- 7 Honours
- 8 References
- 9 External links
Coleman was born in Swansea and has two sisters. He started school at St Joseph's Roman Catholic Primary School and then went to Bishop Vaughan RC School. As a child, he grew up a keen supporter of Liverpool – his favourite player being Emlyn Hughes. The first professional team he was contracted to was Manchester City, aged 16, although he later left them, citing homesickness as the major reason. He then joined Swansea City.
Coleman was previously married to Belinda, with whom Coleman has four children - Sonny,23, Christy, 21, Faraday, 18 and Georgie, 16. They are now divorced. Sonny, his oldest child, is a football agent.
On 20 October 2016 Chris Coleman was awarded the Freedom of the City of Swansea
Coleman made his first professional appearance for his hometown club Swansea City aged 17, in the autumn of 1987, soon after joining them from Manchester City. He made nearly 200 appearances for the south Wales club and helped win the Welsh Cup in 1989 and 1991.
After spending four years with Swansea, Coleman was signed by Crystal Palace in 1991 for a transfer fee set by a Football League tribunal at around £270,000, plus a percentage of any future sale. After making 143 appearances, scoring 16 goals in that period – a 1 in 9 record explained by the fact that manager Steve Coppell often used Coleman as a makeshift centre forward. Palace finished 10th in Coleman's first season at Selhurst Park, but they were relegated from the new FA Premier League in his second season (although they did reach the semi-finals of the League Cup). They won promotion as Division One champions at the first attempt, but went straight back down again despite reaching the semi-finals of both cups that season. Coleman was sold to Blackburn Rovers, the defending league champions, for £2.8million in December 1995. While at Palace, he was capped for Wales at senior level for the first time.
In 2005, Palace supporters voted Coleman into their Centenary XI.

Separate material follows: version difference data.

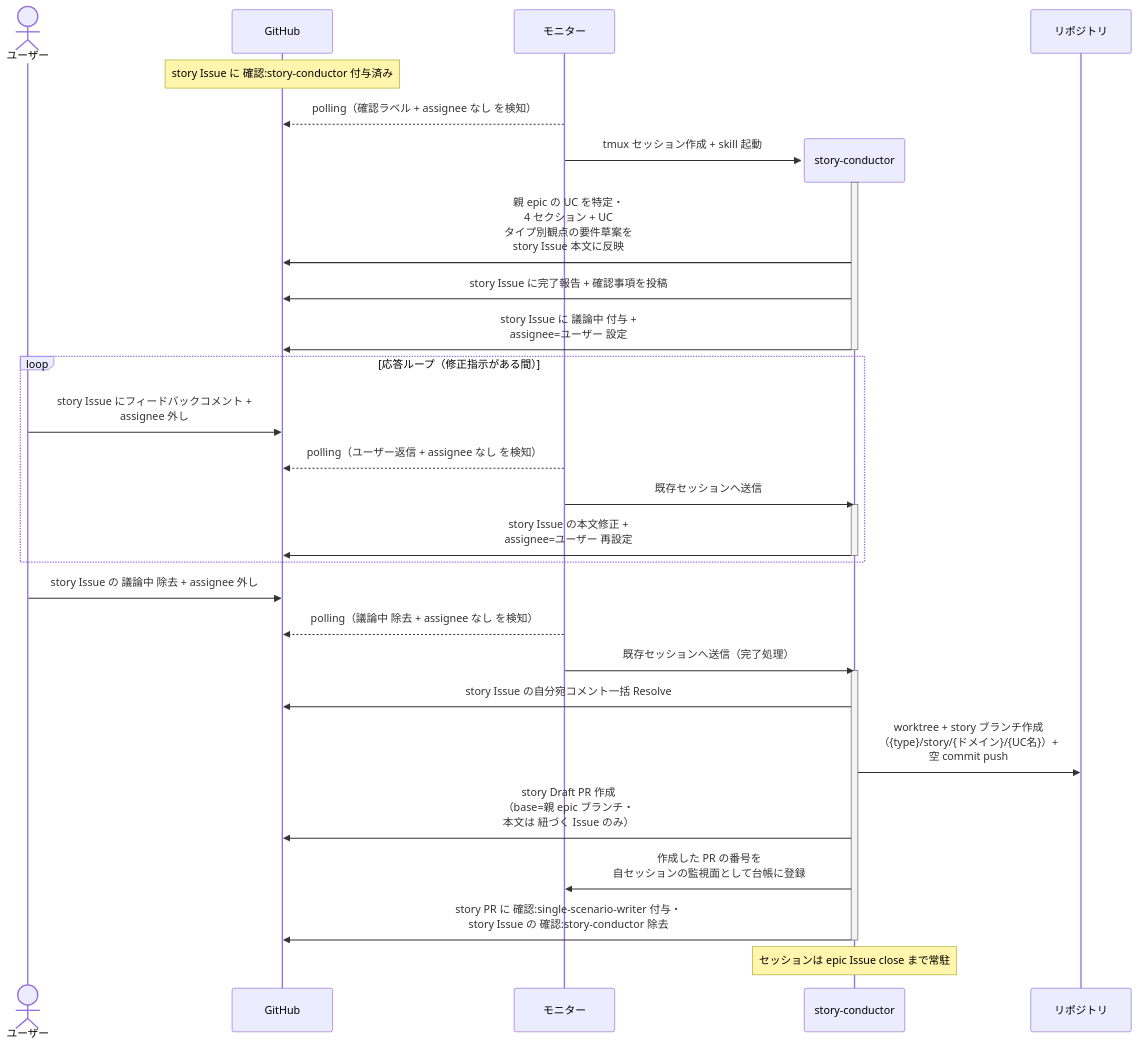
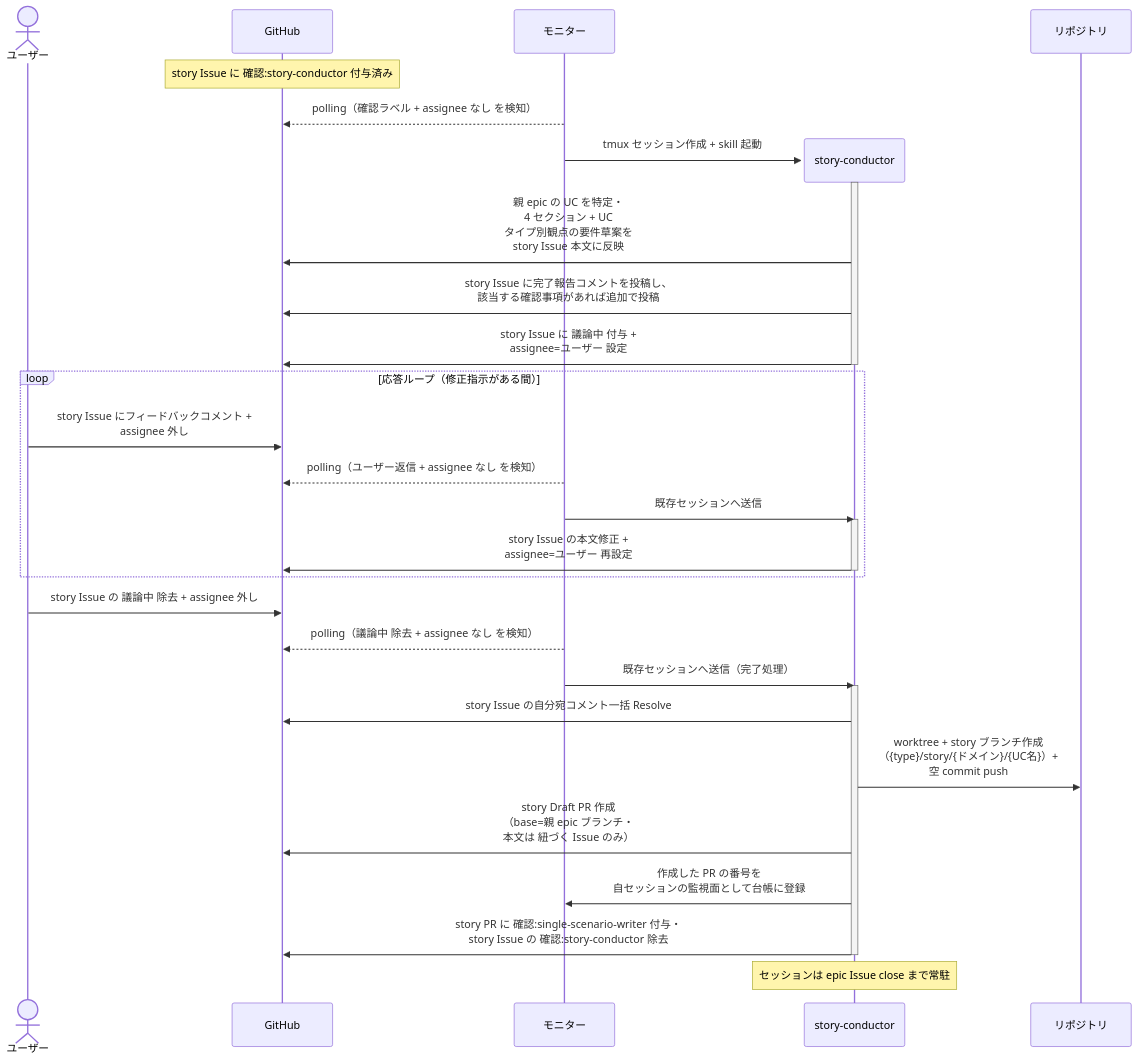
Before and after one commit to shuhei1101/ai-monitor: the diagram in docs/wiki/設計図/シナリオ/単一ユースケース/story要件確定.md, drawn with Mermaid. The commit also changed 5 other files, not shown here.

````diff
--- a/docs/wiki/設計図/シナリオ/単一ユースケース/story要件確定.md
+++ b/docs/wiki/設計図/シナリオ/単一ユースケース/story要件確定.md
@@ -20,38 +20,38 @@
 ```mermaid
 sequenceDiagram
   actor U as ユーザー
   participant GH as GitHub
   participant ORC as モニター
 
   Note over GH: story Issue に 確認:story-conductor 付与済み
   ORC-->>GH: polling（確認ラベル + assignee なし を検知）
   create participant MON as story-conductor
   ORC->>MON: tmux セッション作成 + skill 起動
   participant REPO as リポジトリ
   activate MON
   MON->>GH: 親 epic の UC を特定・<br>4 セクション + UC<br>タイプ別観点の要件草案を<br>story Issue 本文に反映
-  MON->>GH: story Issue に完了報告 + 確認事項を投稿
+  MON->>GH: story Issue に完了報告コメントを投稿し、<br>該当する確認事項があれば追加で投稿
   MON->>GH: story Issue に 議論中 付与 +<br>assignee=ユーザー 設定
   deactivate MON
 
   loop 応答ループ（修正指示がある間）
     U->>GH: story Issue にフィードバックコメント +<br>assignee 外し
     ORC-->>GH: polling（ユーザー返信 + assignee なし を検知）
     ORC->>MON: 既存セッションへ送信
     activate MON
     MON->>GH: story Issue の本文修正 +<br>assignee=ユーザー 再設定
     deactivate MON
   end
 
   U->>GH: story Issue の 議論中 除去 + assignee 外し
   ORC-->>GH: polling（議論中 除去 + assignee なし を検知）
   ORC->>MON: 既存セッションへ送信（完了処理）
   activate MON
   MON->>GH: story Issue の自分宛コメント一括 Resolve
   MON->>REPO: worktree + story ブランチ作成<br>（{type}/story/{ドメイン}/{UC名}）+<br>空 commit push
   MON->>GH: story Draft PR 作成<br>（base=親 epic ブランチ・<br>本文は 紐づく Issue のみ）
   MON->>ORC: 作成した PR の番号を<br>自セッションの監視面として台帳に登録
   MON->>GH: story PR に 確認:single-scenario-writer 付与・<br>story Issue の 確認:story-conductor 除去
   deactivate MON
   Note over MON: セッションは epic Issue close まで常駐
 ```
````
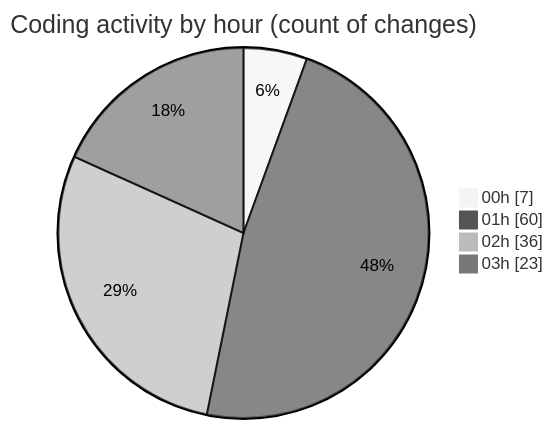
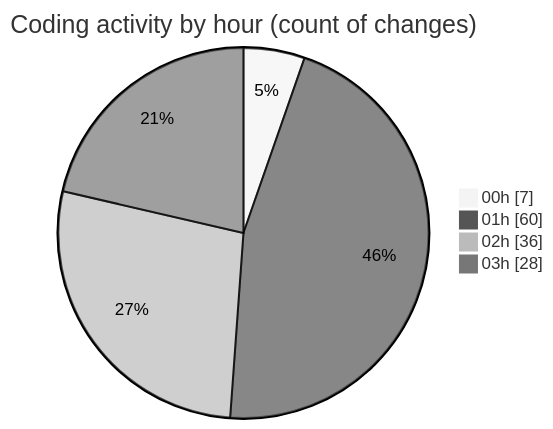
The second of 2 diagrams in 2025-10-07/eventscop-frontend-guide__workspace_/README.md (julien-gomy/code-tracking), drawn with Mermaid (neutral theme) before and after one commit. The commit also changed other lines of this file and 1 other file, not shown here.

````diff
--- a/2025-10-07/eventscop-frontend-guide__workspace_/README.md
+++ b/2025-10-07/eventscop-frontend-guide__workspace_/README.md
@@ -84,8 +85,8 @@
 ```mermaid
 pie showData
 title Coding activity by hour (count of changes)
 "00h" : 7
 "01h" : 60
 "02h" : 36
-"03h" : 23
+"03h" : 28
 ```
````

Coleman joined Premier League champions Blackburn Rovers for a fee of £2.8 million. Blackburn did not retain the Premier League title they had won in 1995, and finished seventh, just missing out on a UEFA Cup place. Coleman made 28 league appearances over his season-and-a-half at the club, and when he found himself out of the starting line-up too often (not helped by a persistent Achilles injury), he took the gamble to further his career by dropping two divisions to join Fulham.
Fulham, at the time in Division Two, were financed by wealthy businessman Mohamed Al-Fayed, and were able to spend a record transfer fee for the division and club, of over £2 million for Coleman in late 1997. He quickly became club captain, and led Fulham to promotion under manager Kevin Keegan in 1998–99 to the First Division.
He remained captain and a regular in the team under new manager Jean Tigana in the 2000–01 season as Fulham made a successful start to the campaign. However, Coleman's career was effectively ended midway through the season, after he broke his leg in a car crash, near Bletchingley in Surrey on 2 January 2001, just days before an FA Cup tie against Manchester United. He never recovered from this injury despite playing a reserve fixture in March 2002, a game that only served as an indication that he would never again play at the highest level of English football. He announced his retirement as a player in October 2002, but stayed at the West London club as a member of the coaching staff.
Coleman was capped by Wales at school, youth, under-21 and senior levels. His only competitive football appearance after his leg injuries came for Wales on 14 May 2002, when he was called up to the squad as a replacement for Danny Gabbidon, and then came on as a late substitute for goalscorer Robert Earnshaw in the 1–0 win over Germany at the Millennium Stadium.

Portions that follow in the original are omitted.